  1. I loved this article. My dad was a Baptist pastor who was very clear about teaching me that Santa was not real (while my mom and grandma whispered behind his back that he was wrong and I’d better be good because Santa was watching). When I was older and raising my own children I felt cheated that I’d never experienced that wonder. And cheated that I had no idea how to incorporate Santa into our Christmases with no tradition to build on. And amazingly, when my dad was dealing with MY children he encouraged them to believe in Santa. Where was that when I was small?

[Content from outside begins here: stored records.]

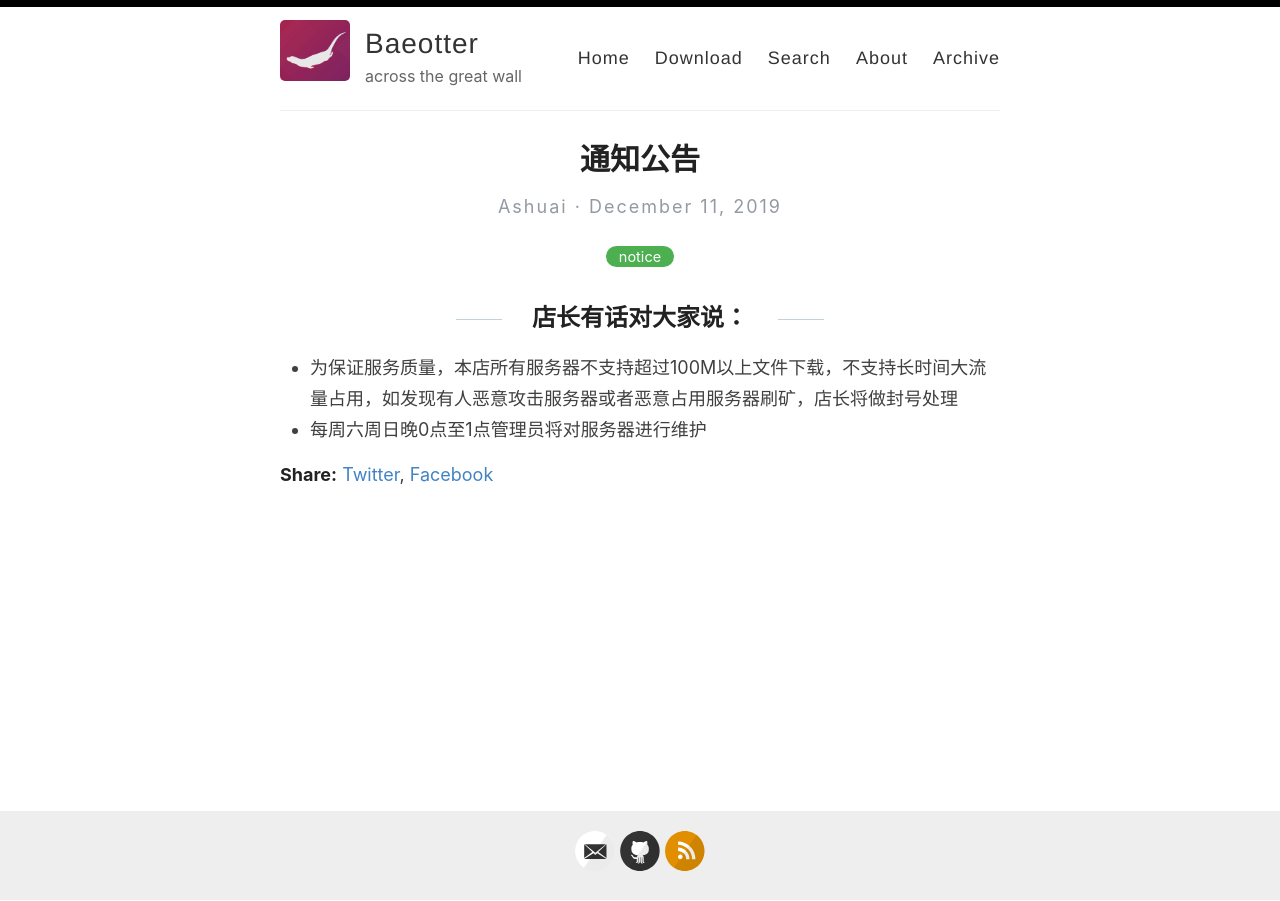
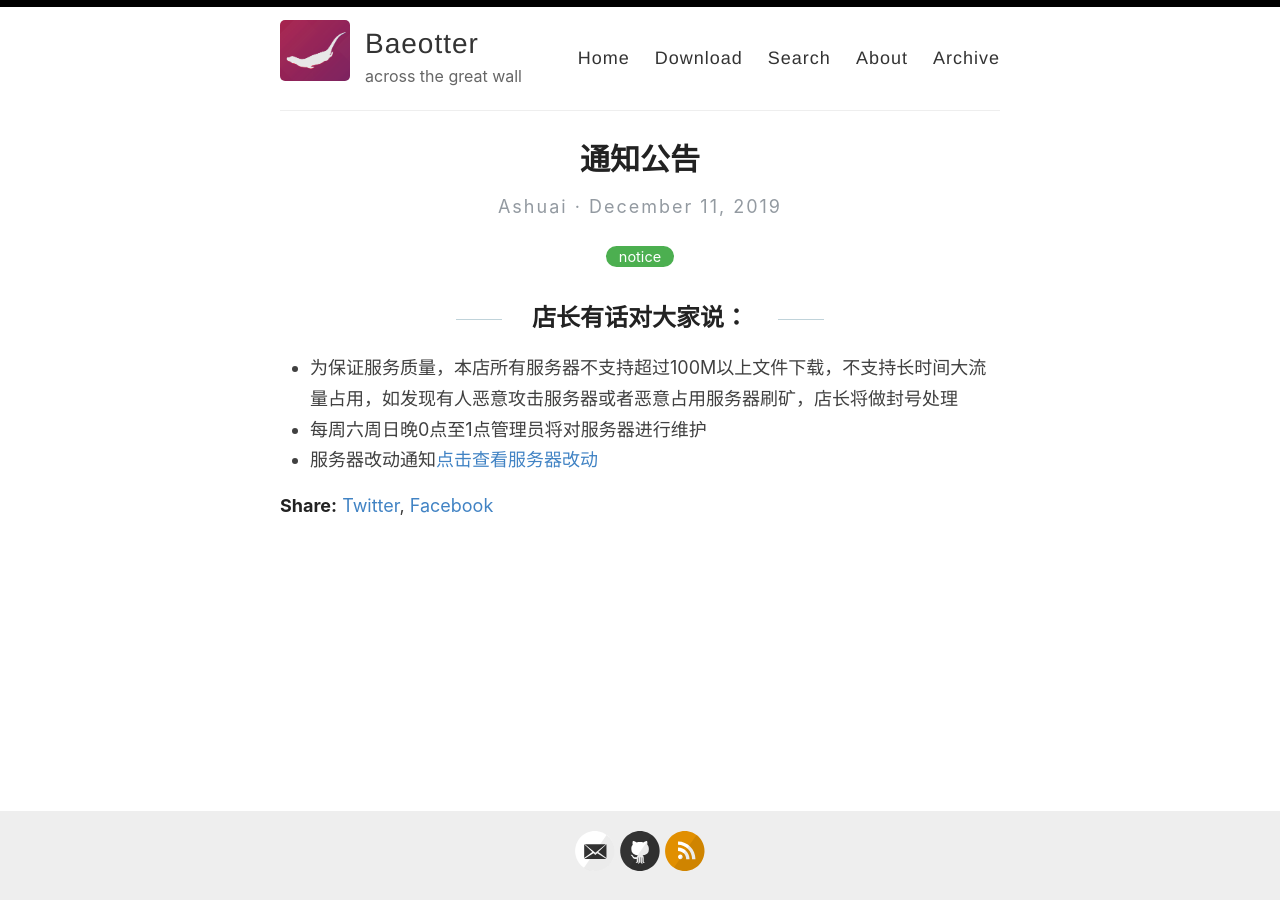
Before and after one commit to BaeAshuai/BaeAshuai.github.io, a Jekyll site: the page built from _posts/2019-12-11-notice.md, in a window 1280 px wide. Built offline with Jekyll 4.4.1, drawn with Linux system fonts in a browser that asks for light colours; comment, search, counter and statistics services are not loaded.

Commit message:
Update 2019-12-11-notice.md

```diff
--- a/_posts/2019-12-11-notice.md
+++ b/_posts/2019-12-11-notice.md
@@ -8,3 +8,4 @@ excerpt: 店长将在这里发布本店的通知公告
 ## 店长有话对大家说：
 - 为保证服务质量，本店所有服务器不支持超过100M以上文件下载，不支持长时间大流量占用，如发现有人恶意攻击服务器或者恶意占用服务器刷矿，店长将做封号处理
 - 每周六周日晚0点至1点管理员将对服务器进行维护
+- 服务器改动通知[点击查看服务器改动]()
```
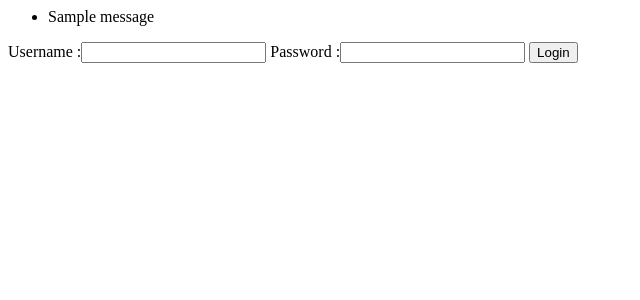
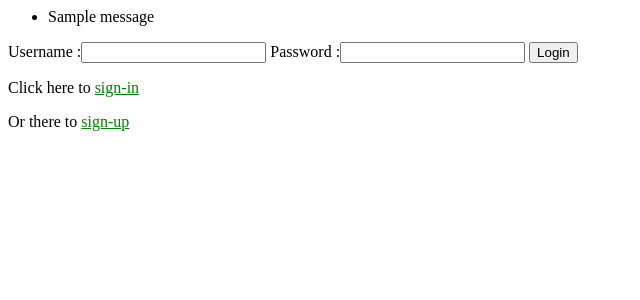
Before and after one commit to bmdeveloppement/greentick, a Django app: page /user/login/ in a window 1280 px wide. Shown: the top 300 px of the page, without its empty margins (0-640 px from the left). Run offline with Django 3.2, Linux system fonts and the light colour scheme; tables that the repository leaves empty hold one stand-in row (values such as "Sample post"); one stand-in notice (Sample message) is shown.

Commit message:
ADD - User login/logout complete

```diff
--- a/greentick/main/templates/index/dashboard.html
+++ b/greentick/main/templates/index/dashboard.html
@@ -1,6 +1,6 @@
 <strong>Hello</strong> {{ user.first_name }} {{ user.last_name }} !!<br />
 This is the GreenTick revolutionary Dashboard ;)
 
-<p>Click here to sign-in</p>
-
-<p>Or there to register</p>
+<p>Click here to <a href="{% url 'user:login' %}">sign-in</a></p>
+<p>Or there to <a href="{% url 'user:create' %}">sign-up</a></p>
+<p>Or there to <a href="{% url 'user:logout' %}">logout</a></p>
--- /dev/null
+++ b/greentick/user/static/user/style.css
@@ -0,0 +1,3 @@
+a {
+    color: green;
+}
--- a/greentick/user/templates/user/edit.html
+++ b/greentick/user/templates/user/edit.html
@@ -14,5 +14,3 @@
     {% endfor %}
 <input type="submit" value="Vote" />
 </form>
-
-<a href="{% url 'index' %}">Back to {{ user.first_name }}'s homepage</a>
--- a/greentick/user/templates/user/login.html
+++ b/greentick/user/templates/user/login.html
@@ -1,3 +1,7 @@
+{% load staticfiles %}
+
+<link rel="stylesheet" type="text/css" href="{% static 'user/style.css' %}" />
+
 {% if messages %}
 <ul class="messages">
     {% for message in messages %}
@@ -11,3 +15,8 @@
     {{ form }}
     <input type="submit" value="Login" />
 </form>
+
+
+<p>Click here to <a href="{% url 'user:login' %}">sign-in</a></p>
+
+<p>Or there to <a href="{% url 'user:create' %}">sign-up</a></p>
```
Also changed, not shown: greentick/main/templates/index/index.html (+3 -12 lines).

    As a teen I asked my grandma why she had tried to encourage me to believe in Santa. Her response was so dear to me. She said that Santa is real, but not as some jolly man at the North Pole. She said that Santa is the spirit of giving and fun at Christmas. And that each time she got to choose a gift for me and watch me open it and the joy it brought, for that moment, she got to be